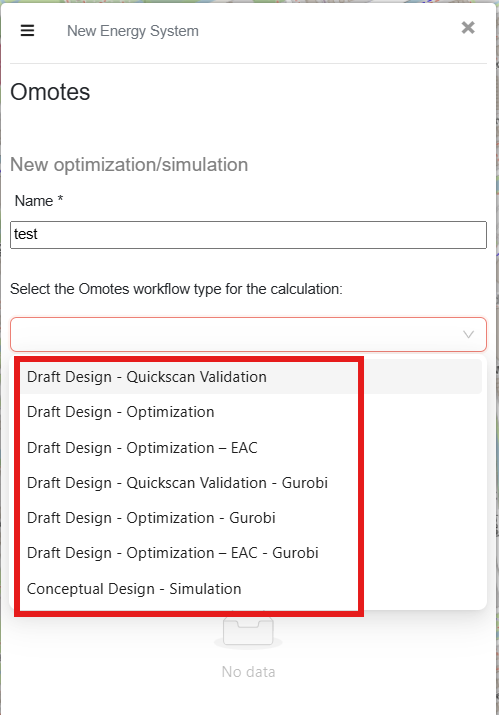
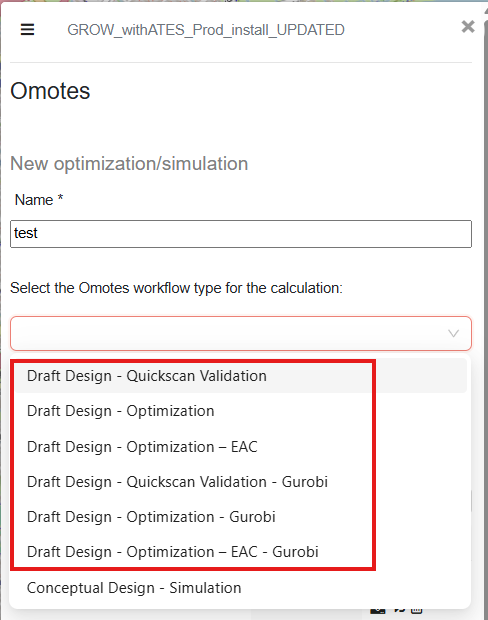
Additional updates based on PR review

diff --git a/docs/supported_tools/dtk_tool_support/dtk_assets/storage_assets/ht_ates.rst b/docs/supported_tools/dtk_tool_support/dtk_assets/storage_assets/ht_ates.rst
@@ -37,7 +37,7 @@ front end and their interpretation and use by the optimizer.
        required then it will be sized appropriately
    * - Basic attributes
      - Technical Lifetime
-     - Operational lifetime of the asset (default=30, min=1, max 50)
+     - Operational lifetime of the asset (default=30, min=1, max=50)
      - Years
      - Optional
      - \-
@@ -60,98 +60,11 @@ front end and their interpretation and use by the optimizer.
      - Required
      - By increasing this number one increases the number of installed ATES doublets.
    * - Advanced attributes
-     - Aquifer Top Depth
-     - The depth of the top of the aquifer (water-bearing permeable rock or
-
-       unconsolidated material) in meters below ground surface
-     - m
-     - Required
-     - NA
-   * - Advanced attributes
-     - Aquifer Thickness
-     - The vertical thickness of the aquifer
-     - m
-     - Required
-     - NA
-   * - Advanced attributes
-     - Aquifer Mid Temperature
-     - The ambient temperature of the aquifer at mid depth
-     - C
-     - Required
-     - NA
-   * - Advanced attributes
-     - Aquifer Net To Gross
-     - The ratio of the total thickness of the aquifer contributing to
-
-       production over the total thickness of the aquifer (usually calculated
-
-       by applying a minimum porosity and maximum clay volume cutoff). The net
-
-       thickness of the aquifer is determined by multiplying the gross thickness
-
-       with the net-to-gross ratio.
+     - Discharge Efficiency
+     - Efficiency of storing heat over a period of 100 days (default = 0.7, min=0, max=1)
      - \-
-     - Required
-     - NA
-   * - Advanced attributes
-     - Aquifer Porosity
-     - The percentage of pore volume or void space within a rock or
-
-       unconsolidated sediment, restricted to those pores that can contribute
-
-       to fluid flow (effective porosity)
-     - %
-     - Required
-     - NA
-   * - Advanced attributes
-     - Aquifer Permeability
-     - The permeability is a measure of the interconnectedness of pores in a
-
-       rock/material. And indicates the ability or ease of a volume of rock to
-
-       transmit fluids.
-     - mD
-     - Required
-     - NA
-   * - Advanced attributes
-     - Aquifer Anisotropy
-     - The directional variation of a property of a volume of rock or
-
-       unconsolidated sand, in this case, the ratio between vertical and
-
-       horizontal permeability.
-     - \-
-     - Required
-     - NA
-   * - Advanced attributes
-     - Salinity
-     - The dissolved salt content in a body of water usually expressed as NaCl
-       equivalent
-     - ppm
-     - Required
-     - NA
-   * - Advanced attributes
-     - Well Casing Size
-     - In ROSIM/DoubletCalc3D, the simulation software behind the ATES module
-
-       (used in the Simulator solver), this means the diameter of the part of
-
-       the well in which the permeability is significantly higher than the
-
-       formation, in this case, the borehole diameter
-     - inch
-     - Required
-     - NA
-   * - Advanced attributes
-     - Well Distance
-     - The well distance is the distance between two wells at storage aquifer
-
-       (reservoir) depth. For HT-ATES, often the distance between the hot and
-
-       cold/warm well.
-     - m
-     - Required
-     - NA
+     - Optional
+     - Discharge efficiency is used to calculate the heat loss coefficient.
    * - Ports
      - Inport and OutPort (1 off each)
      - The in port and the out port for the asset should be connected to 1
@@ -212,3 +125,4 @@ Assumptions
 ^^^^^^^^^^^
 * The temperature at the inport must be higher than the temperature at the outport (:math:`\mathrm{T_{In} > T_{Out}}`).
 * The heat physics described for the storage and tank in :ref:`heat_physics_storage` and :ref:`heat_physics_storage_ates` sections applies to HT-ATES asset.
+* Heat loss coefficient is the fraction of stored heat lost per second and calculated by :math:`\mathrm{\frac{1 - \eta^{1/100}}{3600.0 \times 24.0}\ s^{-1}}`, where :math:`\mathrm{\eta}` is the discharge efficiency. Default value of the heat loss coefficient is equivalent to losing 30% of the stored heat per 100 days.

diff --git a/docs/supported_tools/dtk_tool_support/dtk_assets/storage_assets/heat_storage.rst b/docs/supported_tools/dtk_tool_support/dtk_assets/storage_assets/heat_storage.rst
@@ -70,10 +70,10 @@ front end and their interpretation and use by the optimizer.
        are specified, then only the volume will be used.
    * - Advanced attributes
      - Self Discharge Rate
-     - Heat loss of heat storage (the default value corresponds to a loss of 1% of the stored heat per day).
+     - Heat loss at the maximum heat storage capacity (the default value makes the heat loss 1% of the stored heat per day).
      - W
      - Optional
-     - The heat loss coefficient is derived by dividing the self discharge rate by the stored heat, giving the fraction of stored heat lost per second.
+     - Self discharge rate is used to calculate the heat loss coefficient.
    * - Ports
      - Inport and OutPort (1 of each)
      - The in port and the out port for the asset should be connected 1 hydraulically coupled network.
@@ -129,4 +129,4 @@ Assumptions
 * If both capacity and volume are specified, the volume definition takes precedence.
 * If the maximum charge or discharge rate is not specified, the optimizer uses a default of :math:`10e6\,\mathrm{W}`.
 * The heat physics described for the storage and tank in :ref:`heat_physics_storage` and :ref:`heat_physics_storage_tank` sections applies to the surface tank storage asset.
-* By default, the heat loss coefficient is set to :math:`0.01 / 24.0 / 3600.0`, equivalent to losing 1% of the stored heat per day.
+* The heat loss coefficient is the fraction of stored heat lost per second and obtained by dividing the self discharge rate by the maximum heat storage capacity. Its default value corresponds to a loss of 1% of the stored heat per day.

diff --git a/docs/supported_tools/dtk_tool_support/dtk_assets/transport_assets/pipe.rst b/docs/supported_tools/dtk_tool_support/dtk_assets/transport_assets/pipe.rst
@@ -175,6 +175,6 @@ Constraints
 Assumptions
 ^^^^^^^^^^^
 * Pipe length is lower-bounded at 25 m; shorter input lengths are treated as 25 m.
+* The pipe heat loss calculation accounts for both the heat transfer from the pipe to the ground and the heat transfer between the supply and return pipes. The latter is taken into account when the return pipes are created with the pipe duplicator, since in that case they are assumed to be laid next to each other and considered as a related pipe pair.
 * If a pipe pair set as related to the each other, pipe sizing is performed over only one of the pipe assets, and the other pipe is sized identically.
-* When a pipe duplicator is used to create the return pipes, both the supply and return pipes become automatically related pipes.
 * The heat physics described for the pipe in :ref:`heat_physics_pipe` section applies to the pipe asset.

diff --git a/CHANGELOG.md b/CHANGELOG.md
@@ -1,4 +1,4 @@
-# [Unreleased-main] - 2026-11-11
+# [Unreleased-main] - 2026-11-13
 
 ## Added
 - A hydraulic power variable is created for heat and cold demands, used when head loss calculations are included.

:: Your instructions ::
Everything from the line containing "-* When a pipe" through the final line of the entries is to be written out exactly. No other lines belong in the answer.

:: Exercise answer ::
-* When a pipe duplicator is used to create the return pipes, both the supply and return pipes become automatically related pipes.
 * The heat physics described for the pipe in :ref:`heat_physics_pipe` section applies to the pipe asset.

diff --git a/CHANGELOG.md b/CHANGELOG.md
@@ -1,4 +1,4 @@
-# [Unreleased-main] - 2026-11-11
+# [Unreleased-main] - 2026-11-13
 
 ## Added
 - A hydraulic power variable is created for heat and cold demands, used when head loss calculations are included.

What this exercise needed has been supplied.